The Lest We Forget Black Holocaust Museum and Traveling Exhibit moved into its former home on Richmond Street 15 years ago. But on September 15, they abruptly closed their doors.
“We’ve been struggling to keep the doors open for years,” says Gwen Ragsdale, co-owner of the museum. “But with rising taxes we were not able to hold onto the building and we were bought out — we were essentially gentrified out of our building.”
According to city records, the property located at 3650 Richmond Street was sold in August. The Ragsdales say they thought they had until the end of the month, but that time was shortened. With no alternate location, the couple was forced to move their vast collection of slavery artifacts into storage.
“I have been collecting slavery items for 50 years,” says Joe Ragsdale, noting he started with three items and now estimates they own about 450.
Their artifacts range from shackles, to abusive collars, to bills of sale and slavery propaganda that they’ve used over the years to educate the public on the brutality of the Atlantic Slave Trade.
“To be able to view and touch the items that were used on enslaved Africans truly bring history alive,” says Gwen, who notes that sharing the story of slavery and its abuses are their passion. “It’s important that people understand what happen during slavery and the impact it continues to have on us.”
The couple also takes some of their artifacts and shares them with schools to ensure students get the opportunity to learn about the use of humans as chattel.
“They need to know,” says Joe, “because once they get education they know they have no option to fail.”
The Ragsdales say lulls in donations over the years meant they had to pay out-of-pocket to keep the museum open. The property, which was built in 1930, needed a number of expensive repairs, including a new roof. Those costs, along with the tax burden, left the couple with little choice but to let the property go.

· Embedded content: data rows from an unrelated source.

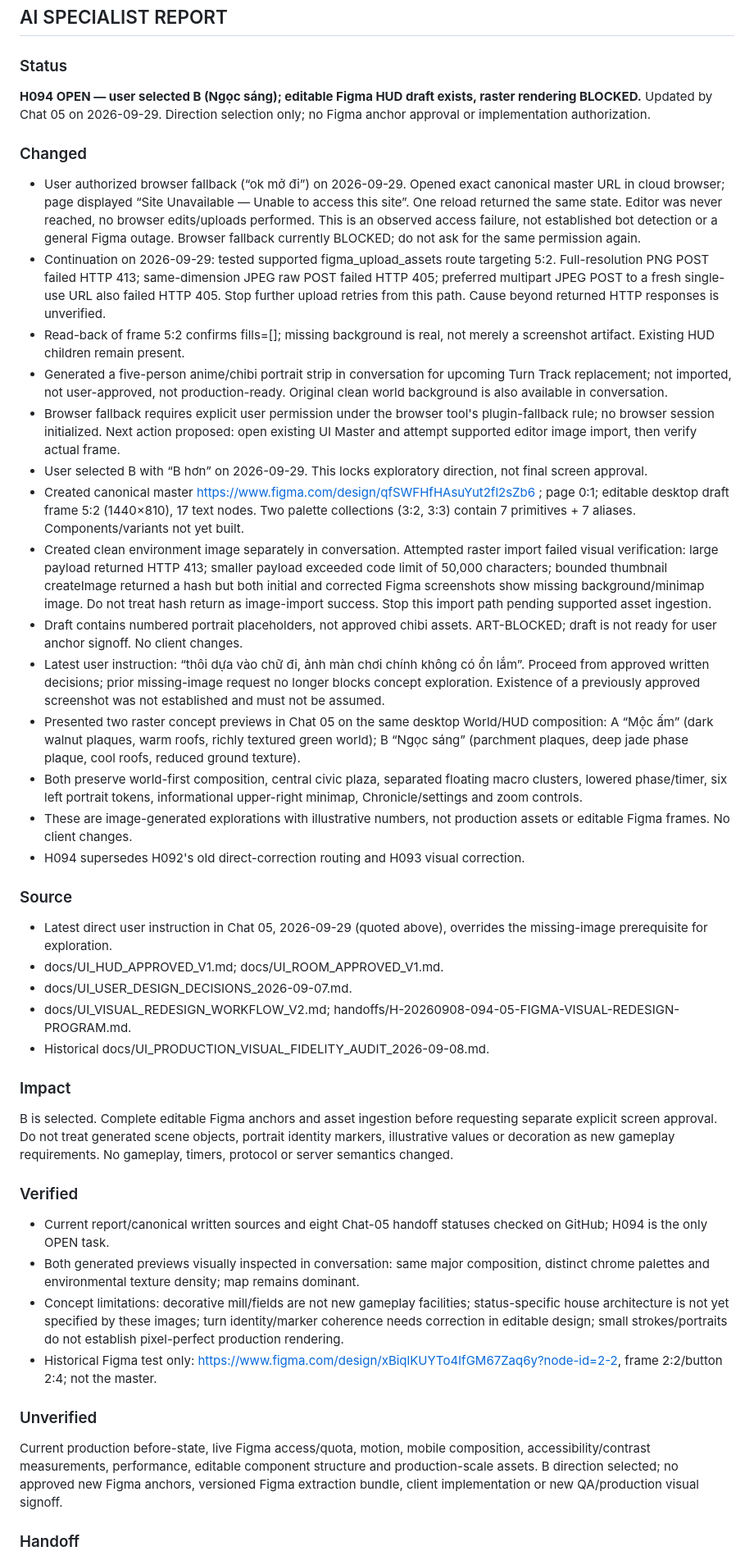
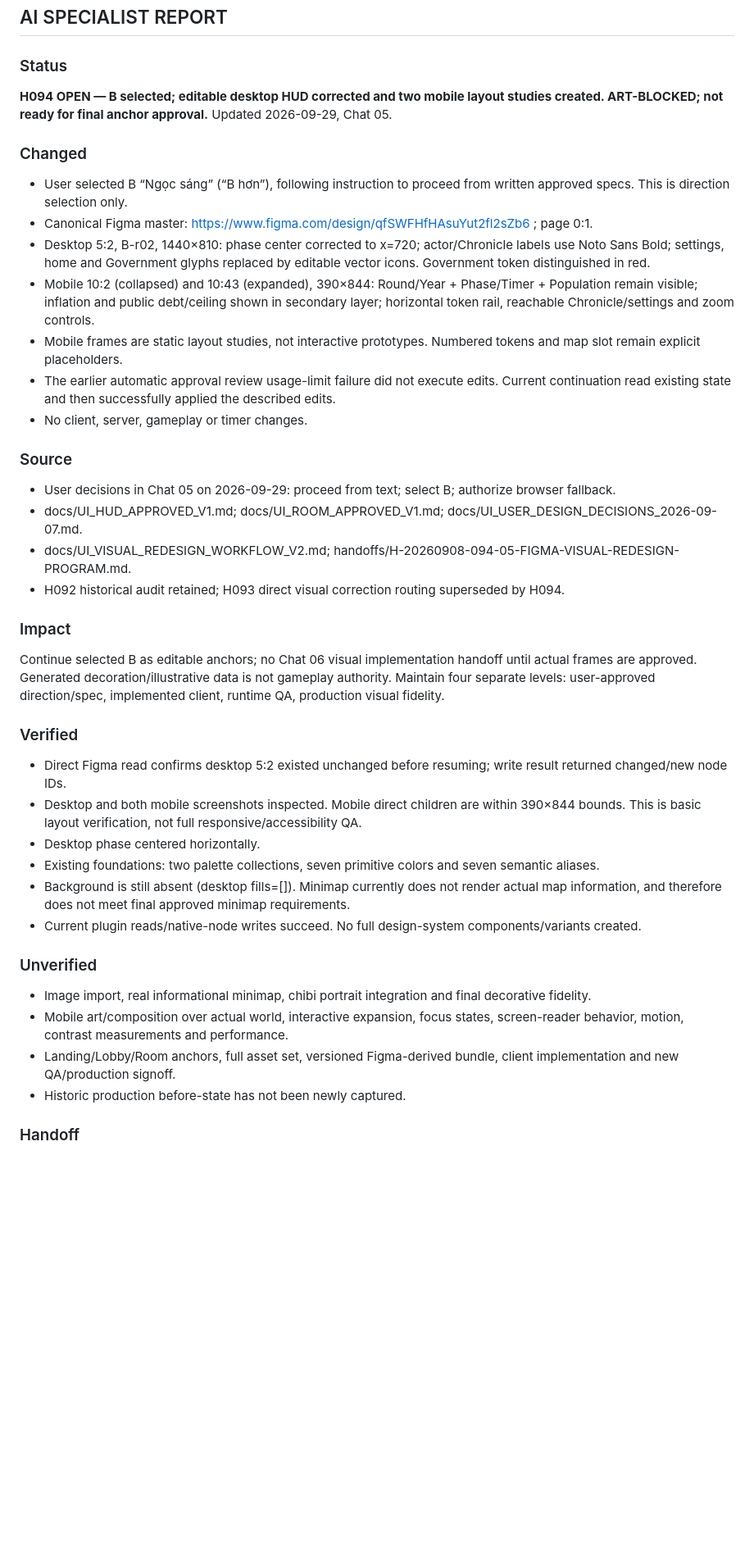
Before and after one commit to ppop11752-code/intergenerational-contract, a Markdown page: reports/05_CURRENT.md, the part around one of its changes. Shown at 82% size. Drawn GitHub-style; blank space fills up the shorter version.

Commit message:
docs(ui): record desktop HUD corrections and mobile layout studies

```diff
--- a/reports/05_CURRENT.md
+++ b/reports/05_CURRENT.md
@@ -3,44 +3,40 @@
 ## AI SPECIALIST REPORT
 
 ### Status
-**H094 OPEN — user selected B (Ngọc sáng); editable Figma HUD draft exists, raster rendering BLOCKED.**
-Updated by Chat 05 on 2026-09-29. Direction selection only; no Figma anchor approval or implementation authorization.
+**H094 OPEN — B selected; editable desktop HUD corrected and two mobile layout studies created. ART-BLOCKED; not ready for final anchor approval.**
+Updated 2026-09-29, Chat 05.
 
 ### Changed
-- User authorized browser fallback (“ok mở đi”) on 2026-09-29. Opened exact canonical master URL in cloud browser; page displayed “Site Unavailable — Unable to access this site”. One reload returned the same state. Editor was never reached, no browser edits/uploads performed. This is an observed access failure, not established bot detection or a general Figma outage. Browser fallback currently BLOCKED; do not ask for the same permission again.
-- Continuation on 2026-09-29: tested supported figma_upload_assets route targeting 5:2. Full-resolution PNG POST failed HTTP 413; same-dimension JPEG raw POST failed HTTP 405; preferred multipart JPEG POST to a fresh single-use URL also failed HTTP 405. Stop further upload retries from this path. Cause beyond returned HTTP responses is unverified.
-- Read-back of frame 5:2 confirms fills=[]; missing background is real, not merely a screenshot artifact. Existing HUD children remain present.
-- Generated a five-person anime/chibi portrait strip in conversation for upcoming Turn Track replacement; not imported, not user-approved, not production-ready. Original clean world background is also available in conversation.
-- Browser fallback requires explicit user permission under the browser tool's plugin-fallback rule; no browser session initialized. Next action proposed: open existing UI Master and attempt supported editor image import, then verify actual frame.
-- User selected B with “B hơn” on 2026-09-29. This locks exploratory direction, not final screen approval.
-- Created canonical master https://www.figma.com/design/qfSWFHfHAsuYut2fl2sZb6 ; page 0:1; editable desktop draft frame 5:2 (1440×810), 17 text nodes. Two palette collections (3:2, 3:3) contain 7 primitives + 7 aliases. Components/variants not yet built.
-- Created clean environment image separately in conversation. Attempted raster import failed visual verification: large payload returned HTTP 413; smaller payload exceeded code limit of 50,000 characters; bounded thumbnail createImage returned a hash but both initial and corrected Figma screenshots show missing background/minimap image. Do not treat hash return as image-import success. Stop this import path pending supported asset ingestion.
-- Draft contains numbered portrait placeholders, not approved chibi assets. ART-BLOCKED; draft is not ready for user anchor signoff. No client changes.
-- Latest user instruction: “thôi dựa vào chữ đi, ảnh màn chơi chính không có ổn lắm”. Proceed from approved written decisions; prior missing-image request no longer blocks concept exploration. Existence of a previously approved screenshot was not established and must not be assumed.
-- Presented two raster concept previews in Chat 05 on the same desktop World/HUD composition: A “Mộc ấm” (dark walnut plaques, warm roofs, richly textured green world); B “Ngọc sáng” (parchment plaques, deep jade phase plaque, cool roofs, reduced ground texture).
-- Both preserve world-first composition, central civic plaza, separated floating macro clusters, lowered phase/timer, six left portrait tokens, informational upper-right minimap, Chronicle/settings and zoom controls.
-- These are image-generated explorations with illustrative numbers, not production assets or editable Figma frames. No client changes.
-- H094 supersedes H092's old direct-correction routing and H093 visual correction.
+- User selected B “Ngọc sáng” (“B hơn”), following instruction to proceed from written approved specs. This is direction selection only.
+- Canonical Figma master: https://www.figma.com/design/qfSWFHfHAsuYut2fl2sZb6 ; page 0:1.
+- Desktop 5:2, B-r02, 1440×810: phase center corrected to x=720; actor/Chronicle labels use Noto Sans Bold; settings, home and Government glyphs replaced by editable vector icons. Government token distinguished in red.
+- Mobile 10:2 (collapsed) and 10:43 (expanded), 390×844: Round/Year + Phase/Timer + Population remain visible; inflation and public debt/ceiling shown in secondary layer; horizontal token rail, reachable Chronicle/settings and zoom controls.
+- Mobile frames are static layout studies, not interactive prototypes. Numbered tokens and map slot remain explicit placeholders.
+- The earlier automatic approval review usage-limit failure did not execute edits. Current continuation read existing state and then successfully applied the described edits.
+- No client, server, gameplay or timer changes.
 
 ### Source
-- Latest direct user instruction in Chat 05, 2026-09-29 (quoted above), overrides the missing-image prerequisite for exploration.
-- docs/UI_HUD_APPROVED_V1.md; docs/UI_ROOM_APPROVED_V1.md.
-- docs/UI_USER_DESIGN_DECISIONS_2026-09-07.md.
+- User decisions in Chat 05 on 2026-09-29: proceed from text; select B; authorize browser fallback.
+- docs/UI_HUD_APPROVED_V1.md; docs/UI_ROOM_APPROVED_V1.md; docs/UI_USER_DESIGN_DECISIONS_2026-09-07.md.
 - docs/UI_VISUAL_REDESIGN_WORKFLOW_V2.md; handoffs/H-20260908-094-05-FIGMA-VISUAL-REDESIGN-PROGRAM.md.
-- Historical docs/UI_PRODUCTION_VISUAL_FIDELITY_AUDIT_2026-09-08.md.
+- H092 historical audit retained; H093 direct visual correction routing superseded by H094.
 
 ### Impact
-B is selected. Complete editable Figma anchors and asset ingestion before requesting separate explicit screen approval.
-Do not treat generated scene objects, portrait identity markers, illustrative values or decoration as new gameplay requirements. No gameplay, timers, protocol or server semantics changed.
+Continue selected B as editable anchors; no Chat 06 visual implementation handoff until actual frames are approved.
+Generated decoration/illustrative data is not gameplay authority. Maintain four separate levels: user-approved direction/spec, implemented client, runtime QA, production visual fidelity.
 
 ### Verified
-- Current report/canonical written sources and eight Chat-05 handoff statuses checked on GitHub; H094 is the only OPEN task.
-- Both generated previews visually inspected in conversation: same major composition, distinct chrome palettes and environmental texture density; map remains dominant.
-- Concept limitations: decorative mill/fields are not new gameplay facilities; status-specific house architecture is not yet specified by these images; turn identity/marker coherence needs correction in editable design; small strokes/portraits do not establish pixel-perfect production rendering.
-- Historical Figma test only: https://www.figma.com/design/xBiqlKUYTo4IfGM67Zaq6y?node-id=2-2, frame 2:2/button 2:4; not the master.
+- Direct Figma read confirms desktop 5:2 existed unchanged before resuming; write result returned changed/new node IDs.
+- Desktop and both mobile screenshots inspected. Mobile direct children are within 390×844 bounds. This is basic layout verification, not full responsive/accessibility QA.
+- Desktop phase centered horizontally.
+- Existing foundations: two palette collections, seven primitive colors and seven semantic aliases.
+- Background is still absent (desktop fills=[]). Minimap currently does not render actual map information, and therefore does not meet final approved minimap requirements.
+- Current plugin reads/native-node writes succeed. No full design-system components/variants created.
 
 ### Unverified
-Current production before-state, live Figma access/quota, motion, mobile composition, accessibility/contrast measurements, performance, editable component structure and production-scale assets.
-B direction selected; no approved new Figma anchors, versioned Figma extraction bundle, client implementation or new QA/production visual signoff.
+- Image import, real informational minimap, chibi portrait integration and final decorative fidelity.
+- Mobile art/composition over actual world, interactive expansion, focus states, screen-reader behavior, motion, contrast measurements and performance.
+- Landing/Lobby/Room anchors, full asset set, versioned Figma-derived bundle, client implementation and new QA/production signoff.
+- Historic production before-state has not been newly captured.
 
 ### Handoff
```
Also changed, not shown: other parts of reports/05_CURRENT.md (+10 -8 lines).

“One thing I did wrong is I should have put it out there, I could have done more marketing,” says Joe, “but we never got the kind of donations that other museums get.”
When asked whether loaning the items to other museums could be an option, the Ragsdale say they are open-minded, but they prefer to have their own location. The good news is they say community groups do reach out.
“We are hopeful that we’ll find a place,” says Gwen, “we must remember the legacy of slavery lest we forget.
To donate to the non-profit or suggest locations go to www.lwfsm.com, email firstname.lastname@example.org or call 215-305-4321.